*TASK*. Exact copies of the lines below are the goal; any images in them are dropped.
"""
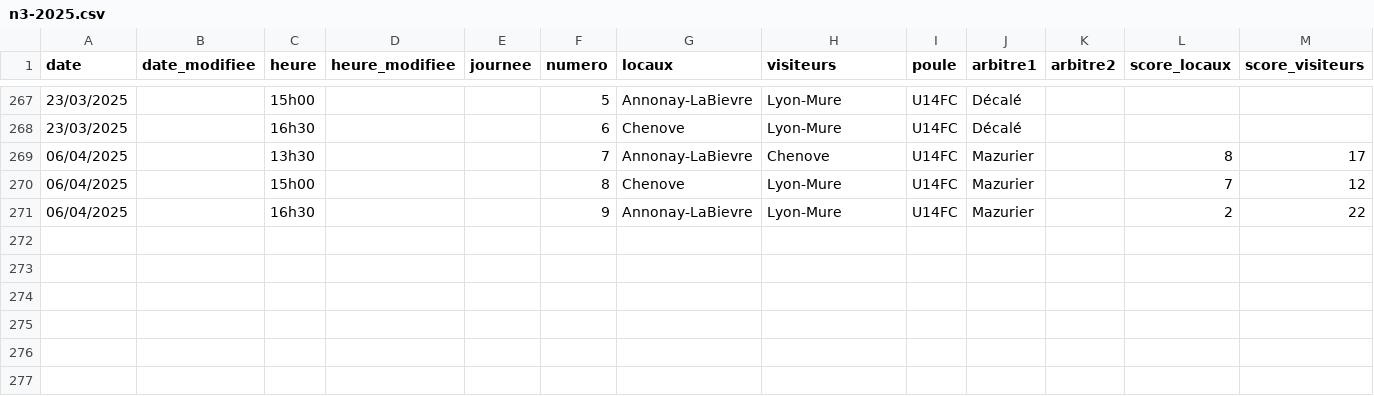
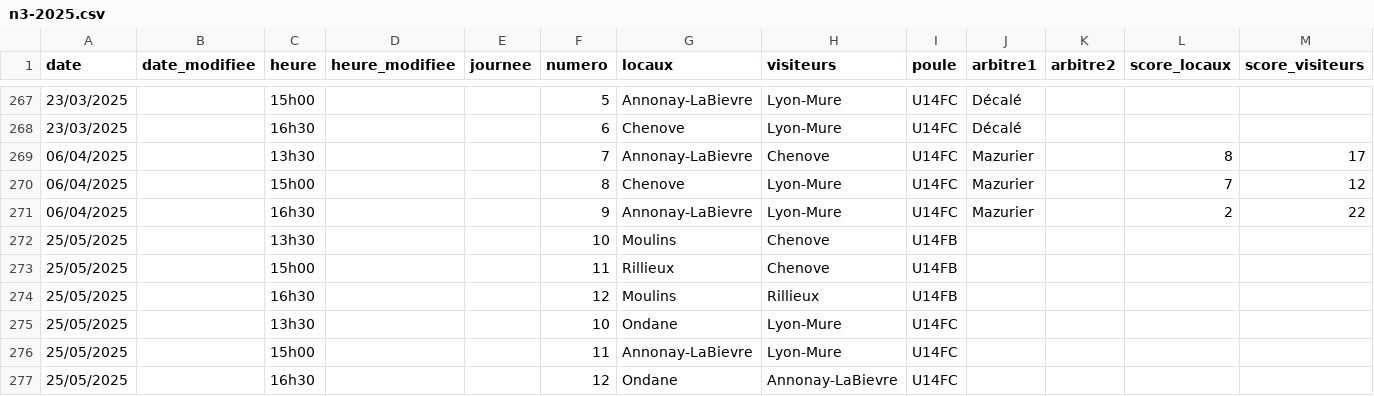
Before and after one commit to praginel/comitesavoienwp, a CSV file: _data/n3-2025.csv, drawn as a sheet; only a part is shown, gaps mark what is left out; rows hold the shown columns only; the diff names each change by its address in the sheet, - before the commit and + after, or states it on an @@ line.

```diff
--- a/_data/n3-2025.csv
+++ b/_data/n3-2025.csv
+row 272: 25/05/2025 |  | 13h30 |  |  | 10 | Moulins | Chenove | U14FB
+row 273: 25/05/2025 |  | 15h00 |  |  | 11 | Rillieux | Chenove | U14FB
+row 274: 25/05/2025 |  | 16h30 |  |  | 12 | Moulins | Rillieux | U14FB
+row 275: 25/05/2025 |  | 13h30 |  |  | 10 | Ondane | Lyon-Mure | U14FC
+row 276: 25/05/2025 |  | 15h00 |  |  | 11 | Annonay-LaBievre | Lyon-Mure | U14FC
+row 277: 25/05/2025 |  | 16h30 |  |  | 12 | Ondane | Annonay-LaBievre | U14FC
```
Also changed, not shown: 1 other file.
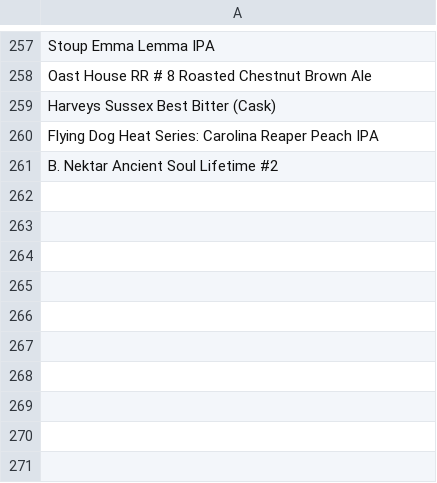
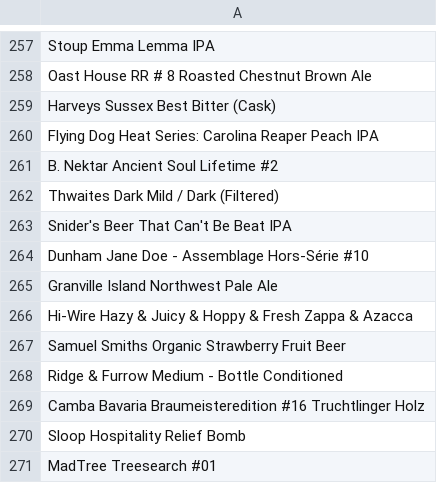
Before and after one commit to LukeBetham/beer_recommender, a CSV file: not_found.csv, drawn as a sheet; only a part is shown, gaps mark what is left out.

```diff
--- a/not_found.csv
+++ b/not_found.csv
@@ -261 +261,11 @@ Flying Dog Heat Series: Carolina Reaper Peach IPA
 B. Nektar Ancient Soul Lifetime #2
+Thwaites Dark Mild / Dark  (Filtered)
+Snider's  Beer That Can't Be Beat IPA
+Dunham Jane Doe - Assemblage Hors-Série #10
+Granville Island Northwest Pale Ale
+Hi-Wire Hazy & Juicy & Hoppy & Fresh Zappa & Azacca
+Samuel Smiths Organic  Strawberry Fruit Beer
+Ridge & Furrow Medium - Bottle Conditioned
+Camba Bavaria Braumeisteredition #16 Truchtlinger Holz
+Sloop  Hospitality Relief Bomb
+MadTree Treesearch #01
```
Also changed, not shown: 2 other files.
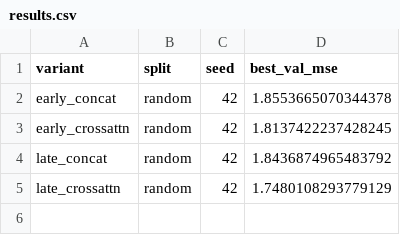
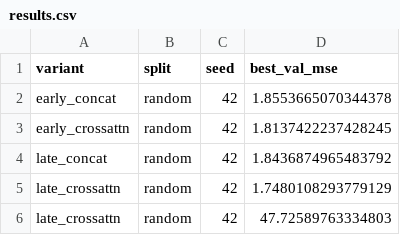
Before and after one commit to bhaveshgupta01/ComparisionPDI, a CSV file: outputs/results/results.csv, drawn as a sheet.

```diff
--- a/outputs/results/results.csv
+++ b/outputs/results/results.csv
@@ -5 +5,2 @@ late_concat,random,42,1.8436874965483792
 late_crossattn,random,42,1.7480108293779129
+late_crossattn,random,42,47.72589763334803
```
Also changed, not shown: outputs/logs/late_crossattn_history.csv, 5 other files.
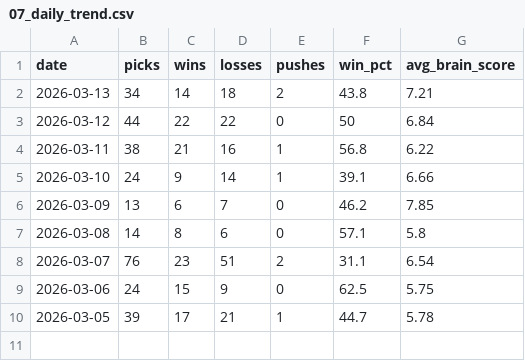
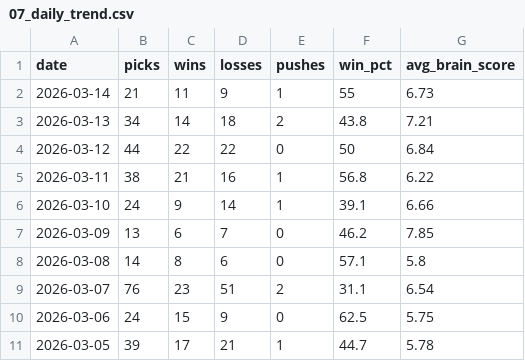
Before and after one commit to CameronBroussard6/cbb-site, a CSV file: data/07_daily_trend.csv, drawn as a sheet.

```diff
--- a/data/07_daily_trend.csv
+++ b/data/07_daily_trend.csv
@@ -1,2 +1,3 @@
 date,picks,wins,losses,pushes,win_pct,avg_brain_score
+2026-03-14,21,11,9,1,55,6.73
 2026-03-13,34,14,18,2,43.8,7.21
```
Also changed, not shown: data/04_edge_pts_buckets.csv, data/06_daily_trend.csv, 25 other files.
"""
*RESULT OF THE TASK*.
Before and after one commit to praginel/comitesavoienwp, a CSV file: _data/n3-2025.csv, drawn as a sheet; only a part is shown, gaps mark what is left out; rows hold the shown columns only; the diff names each change by its address in the sheet, - before the commit and + after, or states it on an @@ line.

```diff
--- a/_data/n3-2025.csv
+++ b/_data/n3-2025.csv
+row 272: 25/05/2025 |  | 13h30 |  |  | 10 | Moulins | Chenove | U14FB
+row 273: 25/05/2025 |  | 15h00 |  |  | 11 | Rillieux | Chenove | U14FB
+row 274: 25/05/2025 |  | 16h30 |  |  | 12 | Moulins | Rillieux | U14FB
+row 275: 25/05/2025 |  | 13h30 |  |  | 10 | Ondane | Lyon-Mure | U14FC
+row 276: 25/05/2025 |  | 15h00 |  |  | 11 | Annonay-LaBievre | Lyon-Mure | U14FC
+row 277: 25/05/2025 |  | 16h30 |  |  | 12 | Ondane | Annonay-LaBievre | U14FC
```
Also changed, not shown: 1 other file.
Before and after one commit to LukeBetham/beer_recommender, a CSV file: not_found.csv, drawn as a sheet; only a part is shown, gaps mark what is left out.

```diff
--- a/not_found.csv
+++ b/not_found.csv
@@ -261 +261,11 @@ Flying Dog Heat Series: Carolina Reaper Peach IPA
 B. Nektar Ancient Soul Lifetime #2
+Thwaites Dark Mild / Dark  (Filtered)
+Snider's  Beer That Can't Be Beat IPA
+Dunham Jane Doe - Assemblage Hors-Série #10
+Granville Island Northwest Pale Ale
+Hi-Wire Hazy & Juicy & Hoppy & Fresh Zappa & Azacca
+Samuel Smiths Organic  Strawberry Fruit Beer
+Ridge & Furrow Medium - Bottle Conditioned
+Camba Bavaria Braumeisteredition #16 Truchtlinger Holz
+Sloop  Hospitality Relief Bomb
+MadTree Treesearch #01
```
Also changed, not shown: 2 other files.
Before and after one commit to bhaveshgupta01/ComparisionPDI, a CSV file: outputs/results/results.csv, drawn as a sheet.

```diff
--- a/outputs/results/results.csv
+++ b/outputs/results/results.csv
@@ -5 +5,2 @@ late_concat,random,42,1.8436874965483792
 late_crossattn,random,42,1.7480108293779129
+late_crossattn,random,42,47.72589763334803
```
Also changed, not shown: outputs/logs/late_crossattn_history.csv, 5 other files.
Before and after one commit to CameronBroussard6/cbb-site, a CSV file: data/07_daily_trend.csv, drawn as a sheet.

```diff
--- a/data/07_daily_trend.csv
+++ b/data/07_daily_trend.csv
@@ -1,2 +1,3 @@
 date,picks,wins,losses,pushes,win_pct,avg_brain_score
+2026-03-14,21,11,9,1,55,6.73
 2026-03-13,34,14,18,2,43.8,7.21
```
Also changed, not shown: data/04_edge_pts_buckets.csv, data/06_daily_trend.csv, 25 other files.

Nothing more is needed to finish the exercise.